The University of California has been deeply involved in the development of state-of-the-art video, audio and networking technology over the last ten years to present to the public the brave new world of "Telematic" concerts.
Telematics, also known as "Telepresent-performances", involve assembling musicians at different geographic locations, and using cutting edge hardware, software, and Internet 2 networks, enable them to perform as if they were in the same room, with a minimum of delay--since the equipment transmission is at near speed of light.
It takes a small army of highly skilled inter-disciplinary personnel at each location to record and film in real time these performances, and, to add a new twist, all of the video is uploaded to a "master-video-switcher" who blends, mixes and distributes the images to the different co-locations on the fly.
The net result is like Skype on steroids.
The technician consortium involved, (California Institute for Telecommunication and Information Technology, Calit2) has recently released an telematic concert from April of this year, featuring Mark Dresser on the contrabass, Myra Melford on the piano (both at UCSD), and Michael Dessen on trombone (from UC Irvine).
Dessen's image was superimposed on a screen between Dresser and Melford and in the now-available video, literally appears to be in the same room with the other two.
This is mind-boggling technology, and what is truly amazing about this collaboration, is that the UC people have wisely chosen to marry these ultra-modern technologies with music on the highest possible creative level.
Mark Dresser's music has more cutting edge than a carton of razor-blades, and this effort represents high-tech meeting high art on equal footing.
Among the invaluable behind the scenes activity were the brilliant, subtle set designs by Victoria Petrovich, and the video blending by John Crawford.

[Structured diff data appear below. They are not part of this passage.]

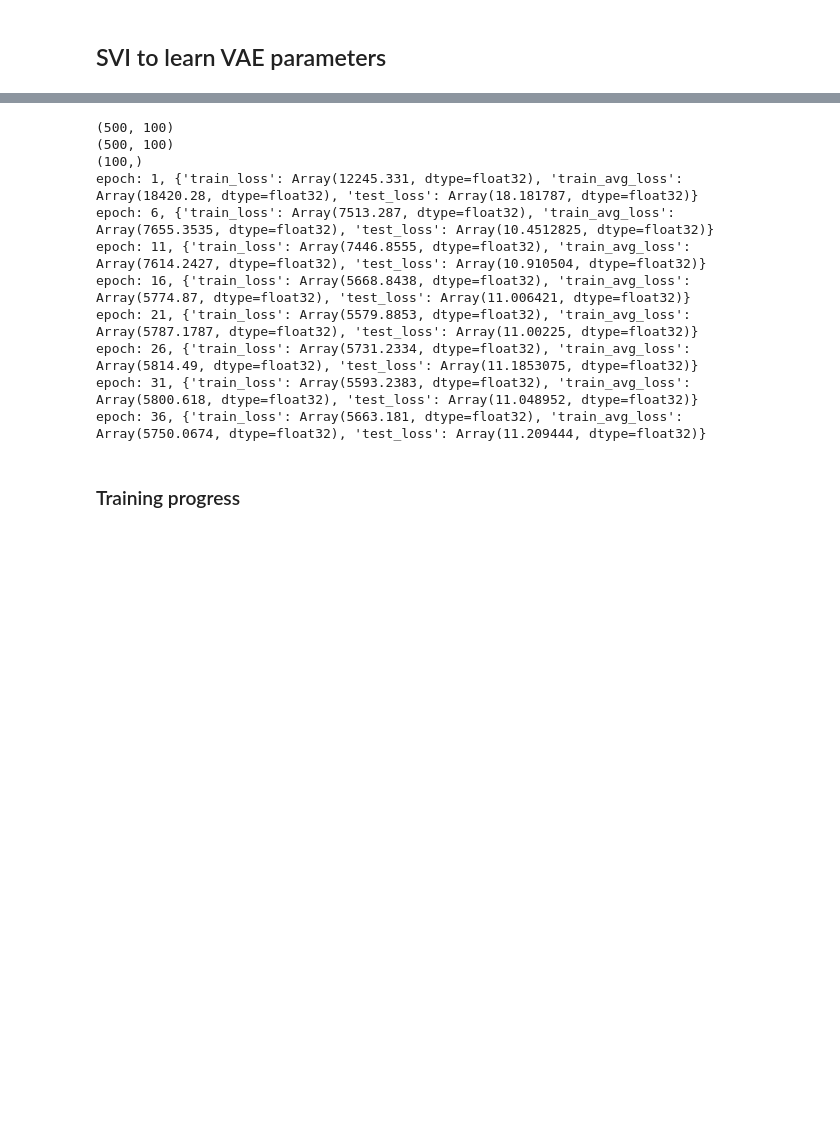
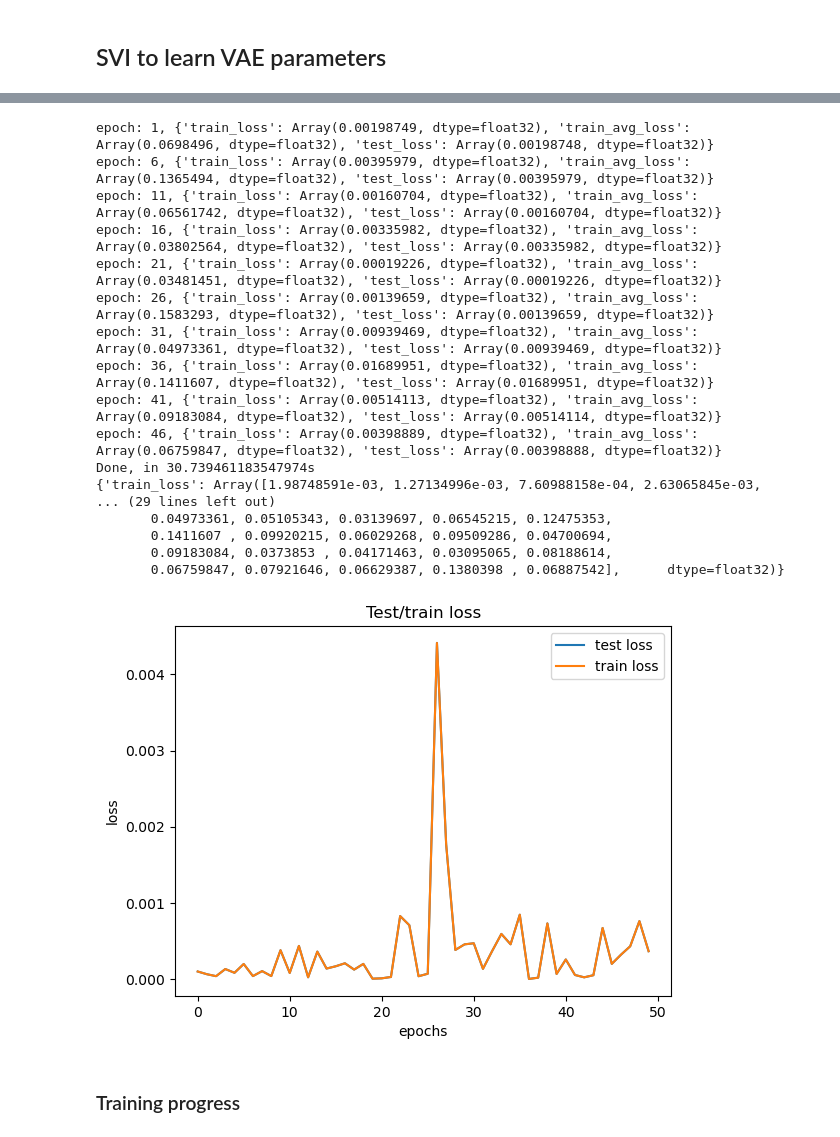
Before and after one commit to mtcairneyleeming/4yp, a Jupyter notebook: 02_PriorVAE_changed_training.ipynb, the cells around one changed output, grey strips where cells are left out. Saved outputs shown, nothing was run; the diff lists cells and outputs as text; code cells hidden in the pictures; blank space fills up the shorter version.

Commit message:
reusable loss functions

```diff
--- a/02_PriorVAE_changed_training.ipynb
+++ b/02_PriorVAE_changed_training.ipynb
@@ -100,44 +98,46 @@ state = SimpleTrainState.create(apply_fn=module.apply, params=params, tx=tx, key
 # %%
 import optax
 import jax
 
 from reusable.train_nn import SimpleTrainState
 from plotting.plots import plot_training
 
-@jax.jit
-def calculate_loss(y, reconstructed_y, mean, log_sd):
-    # note doesn't divide by n
-    RCL = jnp.sum(optax.l2_loss(reconstructed_y, y))  # change this to log-likelihood
-    KLD = -0.5 * jnp.sum(1 + log_sd - jnp.power(mean, 2) - jnp.exp(log_sd))
-    print(y.shape)
-    return ( RCL + KLD)
+from reusable.loss import combo_loss, RCL, KLD
 
 
-def compute_epoch_metrics(final_state: SimpleTrainState, test_samples, train_samples, train_output, test_output):
+
+def compute_epoch_metrics(final_state: SimpleTrainState, train_output, test_output):
     return {}
 
 if not args["pretrained_vae"]:
     from reusable.train_nn import run_training
 
     state, metrics_history = run_training(
-            calculate_loss, compute_epoch_metrics, args["num_epochs"], train_draws, test_draws[0], state
+            combo_loss(RCL, KLD), compute_epoch_metrics, args["num_epochs"], train_draws, test_draws[0], state
         )
 
     print(metrics_history)
 
     plot_training(metrics_history["test_loss"]/args["batch_size"], metrics_history["train_loss"]/(args["batch_size"] * args["test_num_batches"]), "Test/train loss", note="loss")
 # %% [output]
-(500, 100)
-(500, 100)
-(100,)
-epoch: 1, {'train_loss': Array(12245.331, dtype=float32), 'train_avg_loss': Array(18420.28, dtype=float32), 'test_loss': Array(18.181787, dtype=float32)}
-epoch: 6, {'train_loss': Array(7513.287, dtype=float32), 'train_avg_loss': Array(7655.3535, dtype=float32), 'test_loss': Array(10.4512825, dtype=float32)}
-epoch: 11, {'train_loss': Array(7446.8555, dtype=float32), 'train_avg_loss': Array(7614.2427, dtype=float32), 'test_loss': Array(10.910504, dtype=float32)}
-epoch: 16, {'train_loss': Array(5668.8438, dtype=float32), 'train_avg_loss': Array(5774.87, dtype=float32), 'test_loss': Array(11.006421, dtype=float32)}
-epoch: 21, {'train_loss': Array(5579.8853, dtype=float32), 'train_avg_loss': Array(5787.1787, dtype=float32), 'test_loss': Array(11.00225, dtype=float32)}
-epoch: 26, {'train_loss': Array(5731.2334, dtype=float32), 'train_avg_loss': Array(5814.49, dtype=float32), 'test_loss': Array(11.1853075, dtype=float32)}
-epoch: 31, {'train_loss': Array(5593.2383, dtype=float32), 'train_avg_loss': Array(5800.618, dtype=float32), 'test_loss': Array(11.048952, dtype=float32)}
-epoch: 36, {'train_loss': Array(5663.181, dtype=float32), 'train_avg_loss': Array(5750.0674, dtype=float32), 'test_loss': Array(11.209444, dtype=float32)}
+epoch: 1, {'train_loss': Array(0.00198749, dtype=float32), 'train_avg_loss': Array(0.0698496, dtype=float32), 'test_loss': Array(0.00198748, dtype=float32)}
+epoch: 6, {'train_loss': Array(0.00395979, dtype=float32), 'train_avg_loss': Array(0.1365494, dtype=float32), 'test_loss': Array(0.00395979, dtype=float32)}
+epoch: 11, {'train_loss': Array(0.00160704, dtype=float32), 'train_avg_loss': Array(0.06561742, dtype=float32), 'test_loss': Array(0.00160704, dtype=float32)}
+epoch: 16, {'train_loss': Array(0.00335982, dtype=float32), 'train_avg_loss': Array(0.03802564, dtype=float32), 'test_loss': Array(0.00335982, dtype=float32)}
+epoch: 21, {'train_loss': Array(0.00019226, dtype=float32), 'train_avg_loss': Array(0.03481451, dtype=float32), 'test_loss': Array(0.00019226, dtype=float32)}
+epoch: 26, {'train_loss': Array(0.00139659, dtype=float32), 'train_avg_loss': Array(0.1583293, dtype=float32), 'test_loss': Array(0.00139659, dtype=float32)}
+epoch: 31, {'train_loss': Array(0.00939469, dtype=float32), 'train_avg_loss': Array(0.04973361, dtype=float32), 'test_loss': Array(0.00939469, dtype=float32)}
+epoch: 36, {'train_loss': Array(0.01689951, dtype=float32), 'train_avg_loss': Array(0.1411607, dtype=float32), 'test_loss': Array(0.01689951, dtype=float32)}
+epoch: 41, {'train_loss': Array(0.00514113, dtype=float32), 'train_avg_loss': Array(0.09183084, dtype=float32), 'test_loss': Array(0.00514114, dtype=float32)}
+epoch: 46, {'train_loss': Array(0.00398889, dtype=float32), 'train_avg_loss': Array(0.06759847, dtype=float32), 'test_loss': Array(0.00398888, dtype=float32)}
+Done, in 30.739461183547974s
+{'train_loss': Array([1.98748591e-03, 1.27134996e-03, 7.60988158e-04, 2.63065845e-03,
+... (29 lines left out)
+       0.04973361, 0.05105343, 0.03139697, 0.06545215, 0.12475353,
+       0.1411607 , 0.09920215, 0.06029268, 0.09509286, 0.04700694,
+       0.09183084, 0.0373853 , 0.04171463, 0.03095065, 0.08188614,
+       0.06759847, 0.07921646, 0.06629387, 0.1380398 , 0.06887542],      dtype=float32)}
+[figure, added]
 # %% [markdown]
 ### Training progress
 # %% [markdown]
```
Also changed, not shown: parts of 3 cells of this notebook, 4 other files.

Below is Part I, of the 70 minute concert. The rest is available on YouTube.
photo by Anthony Cecena